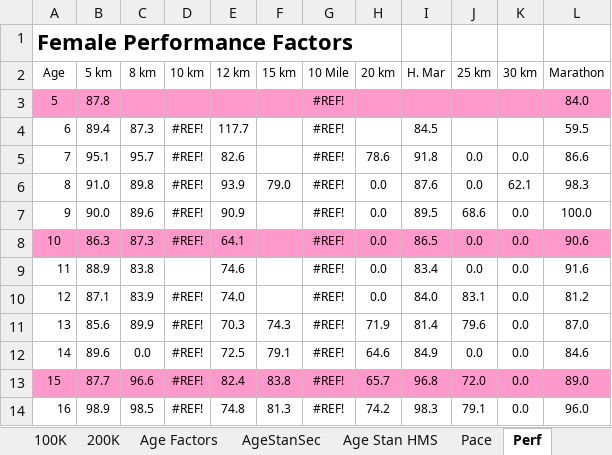
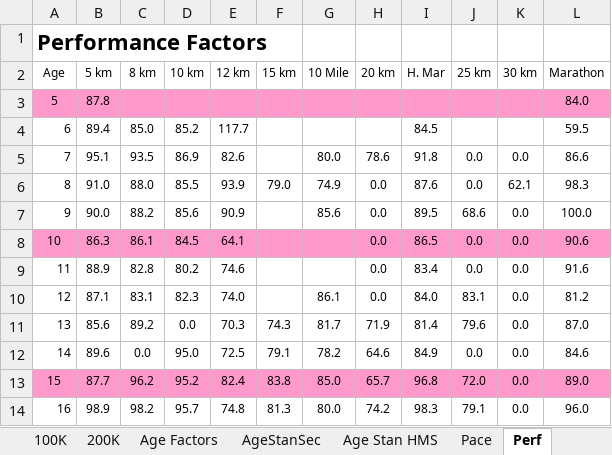
Before and after one commit to AlanLyttonJones/Age-Grade-Tables, an Excel workbook: 2025 Files/maleRoad2025.xlsx, sheet Perf, drawn as a sheet; only a part is shown; values as stored, in another font and other column widths than the file's, no borders; the diff covers the shown part only; the diff names each change by its address in the sheet, - before the commit and + after, or states it on an @@ line.

```diff
--- a/2025 Files/maleRoad2025.xlsx (sheet Perf)
+++ b/2025 Files/maleRoad2025.xlsx (sheet Perf)
-A1 (Age): Female Performance Factors
+A1 (Age): Performance Factors
-G3:G4 (10 Mile): #REF!
+G3:G4 (10 Mile): (empty)
-C4 (8 km): 87.3
+C4 (8 km): 85.0
-D4 (10 km): #REF!
+D4 (10 km): 85.2
-C5 (8 km): 95.7
+C5 (8 km): 93.5
-D5 (10 km): #REF!
+D5 (10 km): 86.9
-G5 (10 Mile): #REF!
+G5 (10 Mile): 80.0
-C6 (8 km): 89.8
+C6 (8 km): 88.0
-D6 (10 km): #REF!
+D6 (10 km): 85.5
-G6 (10 Mile): #REF!
+G6 (10 Mile): 74.9
-C7 (8 km): 89.6
+C7 (8 km): 88.2
-D7 (10 km): #REF!
+D7 (10 km): 85.6
-G7 (10 Mile): #REF!
+G7 (10 Mile): 85.6
-C8 (8 km): 87.3
+C8 (8 km): 86.1
-D8 (10 km): #REF!
+D8 (10 km): 84.5
-G8:G9 (10 Mile): #REF!
+G8:G9 (10 Mile): (empty)
-C9 (8 km): 83.8
+C9 (8 km): 82.8
-D9 (10 km): (empty)
+D9 (10 km): 80.2
-C10 (8 km): 83.9
+C10 (8 km): 83.1
-D10 (10 km): #REF!
+D10 (10 km): 82.3
-G10 (10 Mile): #REF!
+G10 (10 Mile): 86.1
-C11 (8 km): 89.9
+C11 (8 km): 89.2
-D11 (10 km): #REF!
+D11 (10 km): 0.0
-G11 (10 Mile): #REF!
+G11 (10 Mile): 81.7
-D12 (10 km): #REF!
+D12 (10 km): 95.0
-G12 (10 Mile): #REF!
+G12 (10 Mile): 78.2
-C13 (8 km): 96.6
+C13 (8 km): 96.2
-D13 (10 km): #REF!
+D13 (10 km): 95.2
-G13 (10 Mile): #REF!
+G13 (10 Mile): 85.0
-C14 (8 km): 98.5
+C14 (8 km): 98.2
-D14 (10 km): #REF!
+D14 (10 km): 95.7
-G14 (10 Mile): #REF!
+G14 (10 Mile): 80.0
```
Also changed, not shown: 395 edited cells elsewhere in this sheet, sheet Pace, sheet Age Factors, sheet AgeStanSec, sheet Age Stan HMS, sheet 5K, sheet 10K, 13 more sheets, other sheet tabs, formulas that keep their value, charts or pictures, 2025 Files/femaleRoad2025.xlsx.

* [Problem requirements] Would you show every line in the data above that contains the string "empty"?

* [Reply to the exercise]
+G3:G4 (10 Mile): (empty)
+G8:G9 (10 Mile): (empty)
-D9 (10 km): (empty)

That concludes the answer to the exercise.